Web interface edit records:
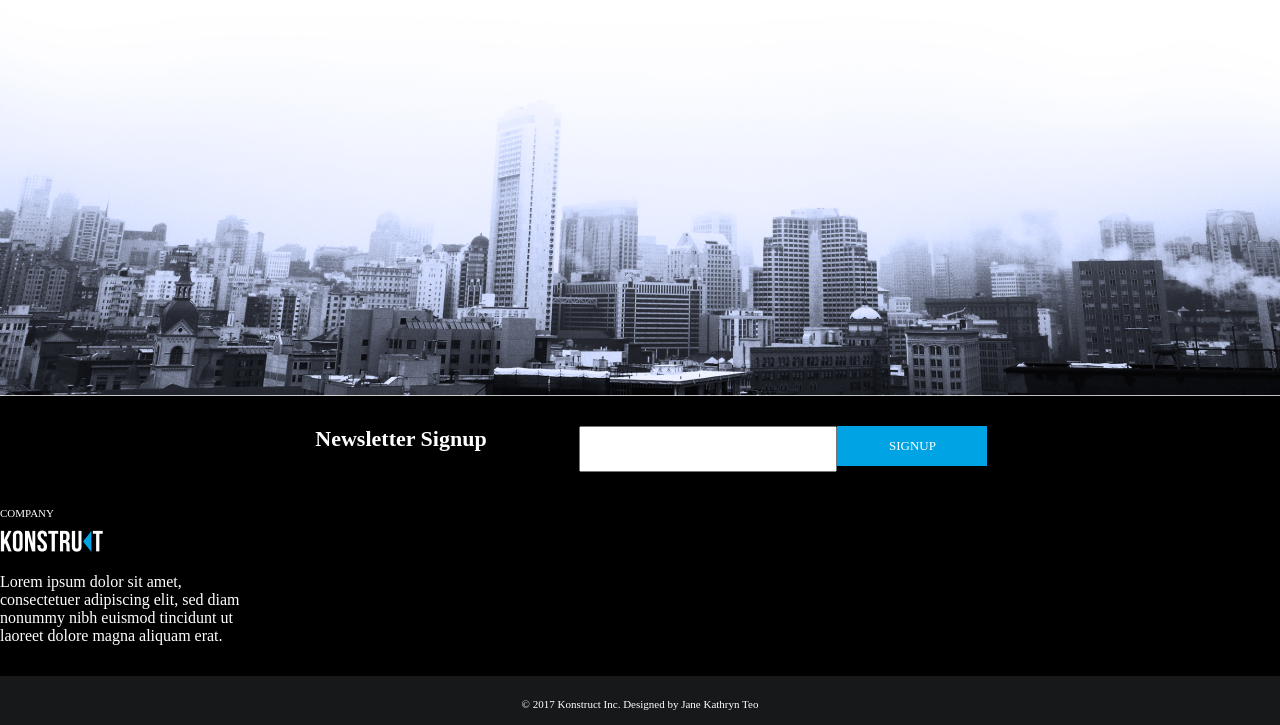
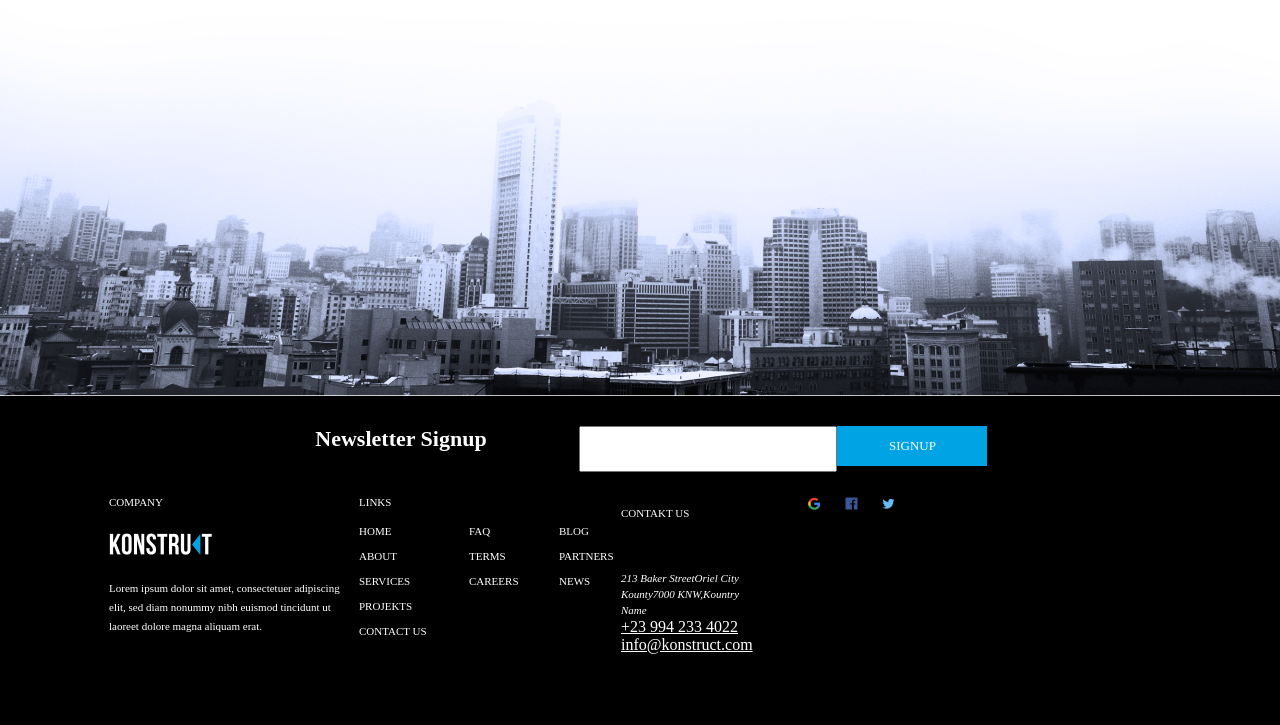
Before and after one commit to IoanMars/projekt, a plain HTML site: page projekt/index.html in a window 1280 px wide. Shown: the part 2075-2800 px from the top of the page. Drawn offline with Linux system fonts and the light colour scheme; a web font is replaced by a local one.

Commit message:
html-full,css-footer:bug

```diff
--- a/projekt/css/style.css
+++ b/projekt/css/style.css
@@ -12,6 +12,10 @@ body {
 
 *:after {
     box-sizing: border-box;
+}
+
+a {
+    color: #FFF;
 }
 
 .pro {
@@ -86,8 +90,7 @@ h1 {
     height: 25px;
     text-decoration: none;
     color: #48555B;
-    opacity: .75;
-    transition: opacity .2s linear;
+    text-transform: uppercase;
 }
 
 .nav_link:hover {
@@ -337,22 +340,137 @@ h6 {
     height: 240px;
     background-color: black;
     display: flex;
+    align-items: flex-start;
+    justify-content: center;
 }
 
 .box_left {
     width: 250px;
     height: 148px;
     color: #FFF;
+    display: flex;
+    flex-direction: column;
+    justify-content: space-between;
 }
 
 .company {
     font-family: OpenSans;
     font-size: 11px;
+    margin-top: 0;
+    line-height: 13px;
 }
 
-.text_box_lef {
+.logo_bottom {
+    width: 102px;
+    height: 23px;
+}
+
+.text_text_box{
+    height: 250px;
+    height: 76px;
+}
+
+.text_box_left {
     font-family: OpenSans;
     font-size: 11px;
+    line-height: 19px;
+}
+
+.box_links {
+    width: 262px;
+    height: 150px;
+    display: flex;
+    flex-direction: column;
+    font-family: OpenSans;
+    font-size: 11px;
+    text-transform: uppercase;
+    color: #FFF;
+}
+
+.box_link {
+    color: #FFFFFF;
+    text-decoration: none;
+}
+
+.links_bottom_text {
+    text-transform: uppercase;
+    font-family: OpenSans;
+    font-size: 11px;
+    margin-top: 0;
+}
+
+.links_remember {
+    display: flex;
+    justify-content: space-between;
+}
+
+.links_five {
+    width: 76px;
+    height: 125px;
+    display: flex;
+    flex-direction: column;
+    justify-content: space-between;
+    font-family: OpenSans;
+    font-size: 11px;
+    line-height: 25px;
+}
+
+.fuck {
+    width: 52px;
+    height: 75px;
+    display: flex;
+    flex-direction: column;
+    justify-content: space-between;
+    line-height: 25px;
+    margin-left: 34px;
+}
+
+.wlog{
+    width: 62px;
+    height: 75px;
+    display: flex;
+    flex-direction: column;
+    justify-content: space-between;
+    line-height: 25px;
+    margin-left: 38px;
+}
+
+.box_contact {
+    width: 141px;
+    height: 158px;
+    display: flex;
+    flex-direction: column;
+    justify-content: space-between;
+}
+
+.contakt_box_text {
+    text-transform: uppercase;
+    color: #FFF;
+    font-family: OpenSans;
+    font-size: 11px;
+    line-height: 13px;
+}
+
+.contact_all {
+    display: flex;
+    flex-direction: column;
+}
+
+address {
+    font-family: OpenSans;
+    font-size: 11px;
+    line-height: 16px;
+    color: #FFF;
+}
+
+.box_right {
+    width: 87px;
+    height: 13px;
+    display: flex;
+    flex-direction: row;
+    justify-content: space-between;
+    margin-left: 46px;
+    margin-right: 276px;
 }
 
 .hz {
--- a/projekt/index.html
+++ b/projekt/index.html
@@ -123,21 +123,70 @@
                         <div>
                             <p class="company">COMPANY</p>
                         </div>
-                        <img src="./img/projeco-logo.png" alt="">
-                        <div>
+                        <div class="logo_bottom">
+                            <img src="./img/projeco-logo.png" alt="">
+                        </div>
+                        <div class="text_text_box">
                             <p class="text_box_left">
                                 Lorem ipsum dolor sit amet, consectetuer adipiscing elit, sed diam nonummy nibh euismod tincidunt ut laoreet dolore magna aliquam erat.
                             </p>
                         </div>
                     </div>
                     <div class="box_links">
-                        <p></p>
+                        <div class="bottom_links_text">
+                            <p class="links_bottom_text">links</p>
+                        </div>
+                        <div class="links_remember">
+                            <div class="links_five">
+                                <a href="#" class="box_link">home</a>
+                                <a href="#" class="box_link">about</a>
+                                <a href="#" class="box_link">services</a>
+                                <a href="#" class="box_link">projekts</a>
+                                <a href="#" class="box_link">contact us</a>
+                            </div>
+                            <div class="fuck">
+                                <a href="#" class="box_link">faq</a>
+                                <a href="#" class="box_link">terms</a>
+                                <a href="#" class="box_link">careers</a>
+                            </div>
+                            <div class="wlog">
+                                <a href="#" class="box_link">blog</a>
+                                <a href="#" class="box_link">partners</a>
+                                <a href="#" class="box_link">news</a>
+                            </div>
+                        </div>
                     </div>
                     <div class="box_contact">
-                        <p></p>
-                    </div>
-                    <div class="box_right">
-
+                        <div>
+                            <p class="contakt_box_text">contakt us</p>
+                        </div>
+                        <div class="contakt_all">
+                            <div>
+                                <address>
+                                    213 Baker StreetOriel City Kounty7000 KNW,Kountry Name
+                                </address>
+                            </div>
+                            <div>
+                                <a href="tel:+23 994 233 4022">
+                                    +23 994 233 4022
+                                </a>
+                            </div>
+                                <a href="mailto:info@konstruct.com">
+                                    info@konstruct.com
+                                </a>
+                            </div>
+                        </div>
+                        <div class="box_right">
+                            <a href="http://#" target="_blank" rel="noopener noreferrer">
+                                <img src="./img/Bitmap(0).png" alt="">
+                            </a>
+                            <a href="http://#" target="_blank" rel="noopener noreferrer">
+                                <img src="./img/Bitmap(1).png" alt="">
+                            </a>
+                            <a href="http://#" target="_blank" rel="noopener noreferrer">
+                                <img src="./img/Bitmap(2).png" alt="">
+                            </a>
+                        </div>
                     </div>
                 </div>
                 <div class="hz">
```
Also changed, not shown: projekt/img/Bitmap(0).png (added), projekt/img/Bitmap(1).png (added), projekt/img/Bitmap(2).png (added).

Work task
Supply the count of lines in the entries that include "html", and no other text.

Output
4